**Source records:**
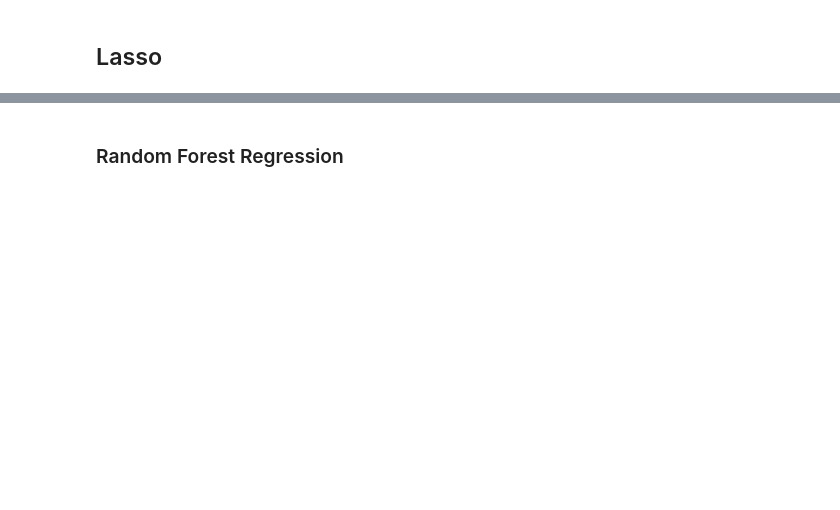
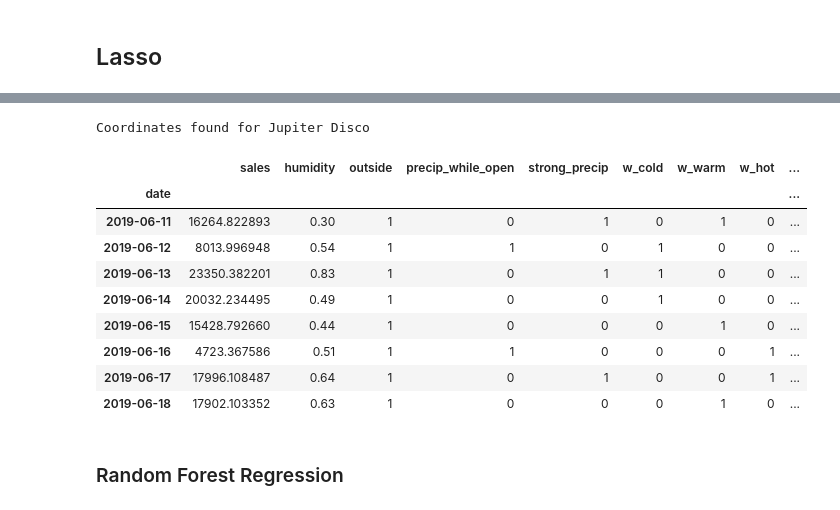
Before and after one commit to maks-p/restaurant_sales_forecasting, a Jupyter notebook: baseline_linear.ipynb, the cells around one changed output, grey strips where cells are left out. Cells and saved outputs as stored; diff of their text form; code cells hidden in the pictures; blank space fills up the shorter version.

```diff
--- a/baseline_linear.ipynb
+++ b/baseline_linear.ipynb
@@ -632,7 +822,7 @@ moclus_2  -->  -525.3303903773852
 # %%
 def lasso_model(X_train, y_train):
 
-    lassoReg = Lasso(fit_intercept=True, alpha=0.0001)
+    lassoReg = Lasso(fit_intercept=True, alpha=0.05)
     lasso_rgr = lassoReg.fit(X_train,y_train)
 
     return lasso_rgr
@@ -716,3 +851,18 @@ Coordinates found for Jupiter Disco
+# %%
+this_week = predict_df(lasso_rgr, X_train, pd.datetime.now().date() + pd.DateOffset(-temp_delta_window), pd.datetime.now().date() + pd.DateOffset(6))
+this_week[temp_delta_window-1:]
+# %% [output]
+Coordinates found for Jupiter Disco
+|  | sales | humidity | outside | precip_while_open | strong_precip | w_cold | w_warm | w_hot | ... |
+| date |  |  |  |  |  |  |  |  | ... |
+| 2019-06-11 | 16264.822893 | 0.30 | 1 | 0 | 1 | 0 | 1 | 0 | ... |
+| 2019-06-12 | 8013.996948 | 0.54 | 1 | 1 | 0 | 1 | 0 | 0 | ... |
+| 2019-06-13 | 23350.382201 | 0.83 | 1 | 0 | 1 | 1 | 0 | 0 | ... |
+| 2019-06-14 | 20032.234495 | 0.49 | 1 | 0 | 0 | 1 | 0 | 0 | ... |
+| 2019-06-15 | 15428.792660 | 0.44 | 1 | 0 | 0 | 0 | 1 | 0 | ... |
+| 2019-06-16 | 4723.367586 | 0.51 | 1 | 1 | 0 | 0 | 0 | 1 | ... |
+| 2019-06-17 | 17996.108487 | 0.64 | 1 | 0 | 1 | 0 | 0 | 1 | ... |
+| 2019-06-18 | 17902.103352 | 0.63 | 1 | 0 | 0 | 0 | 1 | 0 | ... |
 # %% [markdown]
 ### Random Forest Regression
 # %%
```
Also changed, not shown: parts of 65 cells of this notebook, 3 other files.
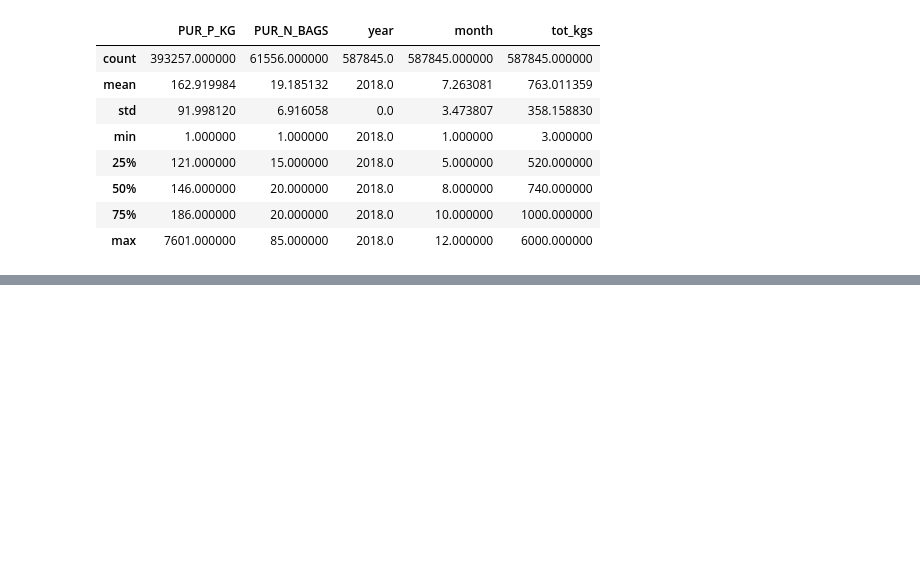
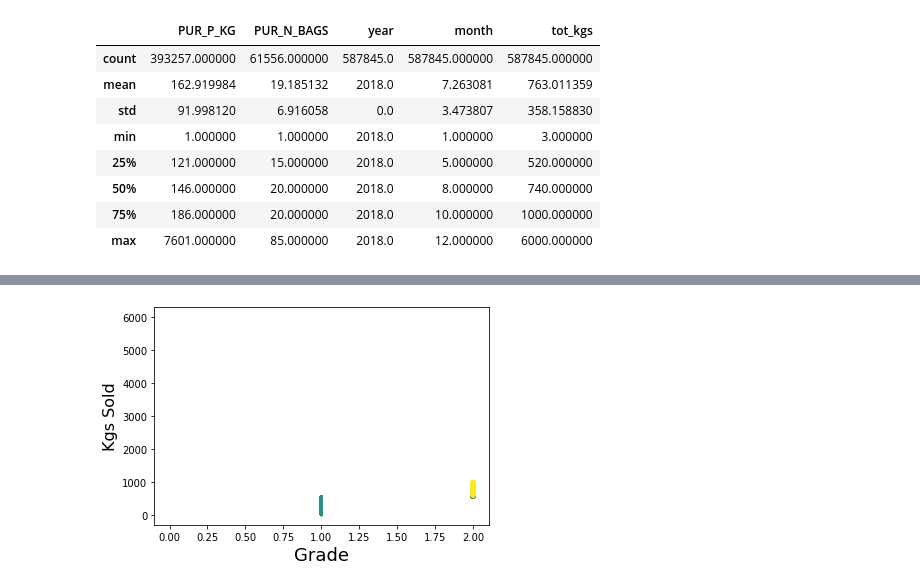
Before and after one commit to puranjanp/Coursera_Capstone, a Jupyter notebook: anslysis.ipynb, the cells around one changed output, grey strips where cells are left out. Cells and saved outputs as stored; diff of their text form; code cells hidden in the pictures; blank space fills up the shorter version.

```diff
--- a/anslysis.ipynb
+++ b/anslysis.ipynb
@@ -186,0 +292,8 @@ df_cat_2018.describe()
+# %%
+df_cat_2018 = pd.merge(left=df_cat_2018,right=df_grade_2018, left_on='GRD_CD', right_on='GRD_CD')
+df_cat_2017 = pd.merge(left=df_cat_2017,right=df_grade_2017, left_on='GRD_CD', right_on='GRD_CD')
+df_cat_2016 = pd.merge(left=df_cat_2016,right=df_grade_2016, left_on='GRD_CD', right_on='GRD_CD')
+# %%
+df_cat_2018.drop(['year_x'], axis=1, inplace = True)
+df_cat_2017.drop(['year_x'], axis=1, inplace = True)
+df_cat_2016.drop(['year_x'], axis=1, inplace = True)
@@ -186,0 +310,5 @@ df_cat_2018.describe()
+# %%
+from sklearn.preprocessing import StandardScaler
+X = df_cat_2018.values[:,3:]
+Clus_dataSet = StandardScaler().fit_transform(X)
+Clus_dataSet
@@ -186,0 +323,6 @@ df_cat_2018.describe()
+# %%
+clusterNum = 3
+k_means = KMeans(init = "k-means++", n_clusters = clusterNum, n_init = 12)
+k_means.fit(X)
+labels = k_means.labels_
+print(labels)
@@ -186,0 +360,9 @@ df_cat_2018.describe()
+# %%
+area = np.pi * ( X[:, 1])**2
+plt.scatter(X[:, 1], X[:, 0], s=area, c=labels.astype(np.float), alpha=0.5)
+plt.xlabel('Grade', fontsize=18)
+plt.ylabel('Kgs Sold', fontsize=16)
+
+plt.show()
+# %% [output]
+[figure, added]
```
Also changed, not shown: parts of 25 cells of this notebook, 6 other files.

**Work to complete:** What is the number of lines in the records that contain "Jupiter"? Give that number only.

**Expected answer:** 2